Dve Palochki (‘Two Chopsticks’), which operates primarily in Moscow and St. Petersburg, unveiled the unlikely marketing move last week.
The menu makes reference to a “mulled wine ICO” with drinks priced in “tokens” equal to Russian rubles. There is even an unavailable Chinese mulled wine which the menu describes as “banned.”
“Latin America, China, Japan and Europe have invested their cryptocurrency in ICOs,” a blog post about the release reads.
“But we know what you should invest in this Autumn.”
Despite highly mixed signals from regulators, Russia continues to be a hotbed of ICO activity, with countless startups and ‘projects’ at various levels of completion seeking to capitalize on current market profitability.
Lawmakers have recently repeated intentions to ban cryptocurrency for “unqualified” investors, without giving specific details as to how such a prohibition would work in practice.
With the status of ICO tokens remaining a less contentious gray area, businesses meanwhile consider there to be little to worry about by the way of repercussions.
“We invite you to place your bets on cryptocurrency’s long-term outlook,” the blog post continues.
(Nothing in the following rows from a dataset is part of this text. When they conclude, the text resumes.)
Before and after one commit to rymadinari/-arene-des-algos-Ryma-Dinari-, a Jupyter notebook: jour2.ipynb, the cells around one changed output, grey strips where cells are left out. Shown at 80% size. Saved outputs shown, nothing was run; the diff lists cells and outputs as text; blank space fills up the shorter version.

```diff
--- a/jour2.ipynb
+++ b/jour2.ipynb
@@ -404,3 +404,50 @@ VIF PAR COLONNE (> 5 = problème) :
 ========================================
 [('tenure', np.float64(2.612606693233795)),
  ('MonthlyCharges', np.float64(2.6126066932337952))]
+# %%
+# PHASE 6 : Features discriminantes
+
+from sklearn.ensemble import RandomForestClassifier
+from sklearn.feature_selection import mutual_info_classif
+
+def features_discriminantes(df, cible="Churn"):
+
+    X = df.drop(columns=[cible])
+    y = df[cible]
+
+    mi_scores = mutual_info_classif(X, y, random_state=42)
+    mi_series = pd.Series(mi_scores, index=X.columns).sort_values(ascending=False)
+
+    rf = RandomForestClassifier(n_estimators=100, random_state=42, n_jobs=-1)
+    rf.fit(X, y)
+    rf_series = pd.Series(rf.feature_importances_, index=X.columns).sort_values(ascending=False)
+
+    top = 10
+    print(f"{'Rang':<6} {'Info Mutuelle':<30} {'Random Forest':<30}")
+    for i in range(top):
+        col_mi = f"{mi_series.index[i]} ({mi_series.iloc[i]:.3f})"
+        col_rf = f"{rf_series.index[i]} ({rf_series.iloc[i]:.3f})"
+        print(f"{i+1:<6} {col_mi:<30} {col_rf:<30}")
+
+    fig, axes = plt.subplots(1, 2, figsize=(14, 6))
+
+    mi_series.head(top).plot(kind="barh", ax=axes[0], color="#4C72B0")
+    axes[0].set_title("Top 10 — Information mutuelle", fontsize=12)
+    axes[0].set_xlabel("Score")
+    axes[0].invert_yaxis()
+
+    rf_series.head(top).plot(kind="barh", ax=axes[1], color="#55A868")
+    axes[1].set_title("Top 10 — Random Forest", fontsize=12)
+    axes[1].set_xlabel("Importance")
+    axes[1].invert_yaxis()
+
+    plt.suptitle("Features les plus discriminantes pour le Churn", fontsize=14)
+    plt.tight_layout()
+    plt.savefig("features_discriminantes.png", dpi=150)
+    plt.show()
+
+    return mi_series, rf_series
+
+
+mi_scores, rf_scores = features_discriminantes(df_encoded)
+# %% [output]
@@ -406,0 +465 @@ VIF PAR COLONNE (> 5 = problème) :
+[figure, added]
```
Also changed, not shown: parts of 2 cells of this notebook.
Earlier this summer, branches of Burger King in Moscow began accepting Bitcoin payments in a limited pilot scheme. In August, the fast food giant launched Whoppercoin, a homegrown digital token based on the Waves platform.